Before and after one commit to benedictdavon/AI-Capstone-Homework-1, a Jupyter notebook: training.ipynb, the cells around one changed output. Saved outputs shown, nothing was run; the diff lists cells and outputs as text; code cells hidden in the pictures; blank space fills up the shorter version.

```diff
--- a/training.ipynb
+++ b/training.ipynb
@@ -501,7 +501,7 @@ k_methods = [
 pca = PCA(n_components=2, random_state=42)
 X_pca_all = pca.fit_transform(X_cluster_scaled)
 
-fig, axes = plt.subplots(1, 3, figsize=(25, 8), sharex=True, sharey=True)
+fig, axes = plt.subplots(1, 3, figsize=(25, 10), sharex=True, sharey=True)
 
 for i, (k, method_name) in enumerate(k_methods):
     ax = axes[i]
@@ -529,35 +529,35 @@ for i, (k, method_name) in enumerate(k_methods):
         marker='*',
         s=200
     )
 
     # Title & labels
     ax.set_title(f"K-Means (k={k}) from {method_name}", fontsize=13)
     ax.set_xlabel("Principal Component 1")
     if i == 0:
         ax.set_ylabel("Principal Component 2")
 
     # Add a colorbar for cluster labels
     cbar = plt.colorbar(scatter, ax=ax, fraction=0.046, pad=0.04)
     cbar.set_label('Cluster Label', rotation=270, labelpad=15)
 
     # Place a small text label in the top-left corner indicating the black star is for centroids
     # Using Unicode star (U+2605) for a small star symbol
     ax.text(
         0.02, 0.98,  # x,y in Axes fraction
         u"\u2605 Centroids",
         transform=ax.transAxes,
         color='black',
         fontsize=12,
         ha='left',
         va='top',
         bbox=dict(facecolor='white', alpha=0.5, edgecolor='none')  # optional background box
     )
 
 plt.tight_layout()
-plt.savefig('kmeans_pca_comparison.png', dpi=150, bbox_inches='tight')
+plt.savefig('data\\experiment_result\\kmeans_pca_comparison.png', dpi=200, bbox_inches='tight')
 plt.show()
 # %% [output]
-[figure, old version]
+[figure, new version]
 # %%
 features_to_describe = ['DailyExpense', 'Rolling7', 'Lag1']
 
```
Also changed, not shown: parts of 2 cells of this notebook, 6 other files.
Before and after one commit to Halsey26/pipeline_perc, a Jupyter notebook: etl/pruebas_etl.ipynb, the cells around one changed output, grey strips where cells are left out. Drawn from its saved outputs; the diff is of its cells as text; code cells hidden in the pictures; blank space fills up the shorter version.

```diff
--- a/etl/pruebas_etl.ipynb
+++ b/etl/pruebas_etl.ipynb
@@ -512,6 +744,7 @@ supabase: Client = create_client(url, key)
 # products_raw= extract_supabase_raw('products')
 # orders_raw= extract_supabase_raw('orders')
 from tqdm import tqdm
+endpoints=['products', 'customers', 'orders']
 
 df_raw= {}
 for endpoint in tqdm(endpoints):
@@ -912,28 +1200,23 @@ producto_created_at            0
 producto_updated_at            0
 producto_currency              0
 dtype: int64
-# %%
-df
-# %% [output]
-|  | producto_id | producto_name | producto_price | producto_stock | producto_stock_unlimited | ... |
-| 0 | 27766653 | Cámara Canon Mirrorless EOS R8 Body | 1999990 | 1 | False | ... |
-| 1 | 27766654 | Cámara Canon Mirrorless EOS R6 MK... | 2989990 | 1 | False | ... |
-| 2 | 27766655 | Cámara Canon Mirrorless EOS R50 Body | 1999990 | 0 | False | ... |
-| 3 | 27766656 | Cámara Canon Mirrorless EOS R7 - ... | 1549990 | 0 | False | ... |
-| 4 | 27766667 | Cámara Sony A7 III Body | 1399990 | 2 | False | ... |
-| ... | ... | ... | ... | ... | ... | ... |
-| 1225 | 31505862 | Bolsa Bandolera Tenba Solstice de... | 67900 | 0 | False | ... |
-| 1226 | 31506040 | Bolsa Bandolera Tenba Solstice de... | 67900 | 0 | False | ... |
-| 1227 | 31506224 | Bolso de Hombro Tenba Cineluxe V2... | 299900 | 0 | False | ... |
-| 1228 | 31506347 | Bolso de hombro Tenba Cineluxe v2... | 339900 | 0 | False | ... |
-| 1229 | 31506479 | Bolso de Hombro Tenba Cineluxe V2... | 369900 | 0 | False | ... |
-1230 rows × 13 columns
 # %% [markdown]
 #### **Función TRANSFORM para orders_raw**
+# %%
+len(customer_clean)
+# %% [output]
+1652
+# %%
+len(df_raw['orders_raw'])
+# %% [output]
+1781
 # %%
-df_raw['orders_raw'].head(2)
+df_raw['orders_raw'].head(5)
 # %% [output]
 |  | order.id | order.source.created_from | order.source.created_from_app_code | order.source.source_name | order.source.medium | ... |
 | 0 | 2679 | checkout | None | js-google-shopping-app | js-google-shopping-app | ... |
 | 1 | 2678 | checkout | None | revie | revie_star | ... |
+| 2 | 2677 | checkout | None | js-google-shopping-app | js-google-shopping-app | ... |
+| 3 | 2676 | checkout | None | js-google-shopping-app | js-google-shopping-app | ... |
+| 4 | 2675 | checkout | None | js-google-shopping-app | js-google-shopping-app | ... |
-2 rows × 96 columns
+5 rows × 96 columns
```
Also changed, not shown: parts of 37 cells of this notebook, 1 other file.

########################################

▸ WHAT YOU HAVE TO DO
Quote each line of the listing above exactly.

▸ EXERCISE OUTPUT
Before and after one commit to benedictdavon/AI-Capstone-Homework-1, a Jupyter notebook: training.ipynb, the cells around one changed output. Saved outputs shown, nothing was run; the diff lists cells and outputs as text; code cells hidden in the pictures; blank space fills up the shorter version.

```diff
--- a/training.ipynb
+++ b/training.ipynb
@@ -501,7 +501,7 @@ k_methods = [
 pca = PCA(n_components=2, random_state=42)
 X_pca_all = pca.fit_transform(X_cluster_scaled)
 
-fig, axes = plt.subplots(1, 3, figsize=(25, 8), sharex=True, sharey=True)
+fig, axes = plt.subplots(1, 3, figsize=(25, 10), sharex=True, sharey=True)
 
 for i, (k, method_name) in enumerate(k_methods):
     ax = axes[i]
@@ -529,35 +529,35 @@ for i, (k, method_name) in enumerate(k_methods):
         marker='*',
         s=200
     )
 
     # Title & labels
     ax.set_title(f"K-Means (k={k}) from {method_name}", fontsize=13)
     ax.set_xlabel("Principal Component 1")
     if i == 0:
         ax.set_ylabel("Principal Component 2")
 
     # Add a colorbar for cluster labels
     cbar = plt.colorbar(scatter, ax=ax, fraction=0.046, pad=0.04)
     cbar.set_label('Cluster Label', rotation=270, labelpad=15)
 
     # Place a small text label in the top-left corner indicating the black star is for centroids
     # Using Unicode star (U+2605) for a small star symbol
     ax.text(
         0.02, 0.98,  # x,y in Axes fraction
         u"\u2605 Centroids",
         transform=ax.transAxes,
         color='black',
         fontsize=12,
         ha='left',
         va='top',
         bbox=dict(facecolor='white', alpha=0.5, edgecolor='none')  # optional background box
     )
 
 plt.tight_layout()
-plt.savefig('kmeans_pca_comparison.png', dpi=150, bbox_inches='tight')
+plt.savefig('data\\experiment_result\\kmeans_pca_comparison.png', dpi=200, bbox_inches='tight')
 plt.show()
 # %% [output]
-[figure, old version]
+[figure, new version]
 # %%
 features_to_describe = ['DailyExpense', 'Rolling7', 'Lag1']
 
```
Also changed, not shown: parts of 2 cells of this notebook, 6 other files.
Before and after one commit to Halsey26/pipeline_perc, a Jupyter notebook: etl/pruebas_etl.ipynb, the cells around one changed output, grey strips where cells are left out. Drawn from its saved outputs; the diff is of its cells as text; code cells hidden in the pictures; blank space fills up the shorter version.

```diff
--- a/etl/pruebas_etl.ipynb
+++ b/etl/pruebas_etl.ipynb
@@ -512,6 +744,7 @@ supabase: Client = create_client(url, key)
 # products_raw= extract_supabase_raw('products')
 # orders_raw= extract_supabase_raw('orders')
 from tqdm import tqdm
+endpoints=['products', 'customers', 'orders']
 
 df_raw= {}
 for endpoint in tqdm(endpoints):
@@ -912,28 +1200,23 @@ producto_created_at            0
 producto_updated_at            0
 producto_currency              0
 dtype: int64
-# %%
-df
-# %% [output]
-|  | producto_id | producto_name | producto_price | producto_stock | producto_stock_unlimited | ... |
-| 0 | 27766653 | Cámara Canon Mirrorless EOS R8 Body | 1999990 | 1 | False | ... |
-| 1 | 27766654 | Cámara Canon Mirrorless EOS R6 MK... | 2989990 | 1 | False | ... |
-| 2 | 27766655 | Cámara Canon Mirrorless EOS R50 Body | 1999990 | 0 | False | ... |
-| 3 | 27766656 | Cámara Canon Mirrorless EOS R7 - ... | 1549990 | 0 | False | ... |
-| 4 | 27766667 | Cámara Sony A7 III Body | 1399990 | 2 | False | ... |
-| ... | ... | ... | ... | ... | ... | ... |
-| 1225 | 31505862 | Bolsa Bandolera Tenba Solstice de... | 67900 | 0 | False | ... |
-| 1226 | 31506040 | Bolsa Bandolera Tenba Solstice de... | 67900 | 0 | False | ... |
-| 1227 | 31506224 | Bolso de Hombro Tenba Cineluxe V2... | 299900 | 0 | False | ... |
-| 1228 | 31506347 | Bolso de hombro Tenba Cineluxe v2... | 339900 | 0 | False | ... |
-| 1229 | 31506479 | Bolso de Hombro Tenba Cineluxe V2... | 369900 | 0 | False | ... |
-1230 rows × 13 columns
 # %% [markdown]
 #### **Función TRANSFORM para orders_raw**
+# %%
+len(customer_clean)
+# %% [output]
+1652
+# %%
+len(df_raw['orders_raw'])
+# %% [output]
+1781
 # %%
-df_raw['orders_raw'].head(2)
+df_raw['orders_raw'].head(5)
 # %% [output]
 |  | order.id | order.source.created_from | order.source.created_from_app_code | order.source.source_name | order.source.medium | ... |
 | 0 | 2679 | checkout | None | js-google-shopping-app | js-google-shopping-app | ... |
 | 1 | 2678 | checkout | None | revie | revie_star | ... |
+| 2 | 2677 | checkout | None | js-google-shopping-app | js-google-shopping-app | ... |
+| 3 | 2676 | checkout | None | js-google-shopping-app | js-google-shopping-app | ... |
+| 4 | 2675 | checkout | None | js-google-shopping-app | js-google-shopping-app | ... |
-2 rows × 96 columns
+5 rows × 96 columns
```
Also changed, not shown: parts of 37 cells of this notebook, 1 other file.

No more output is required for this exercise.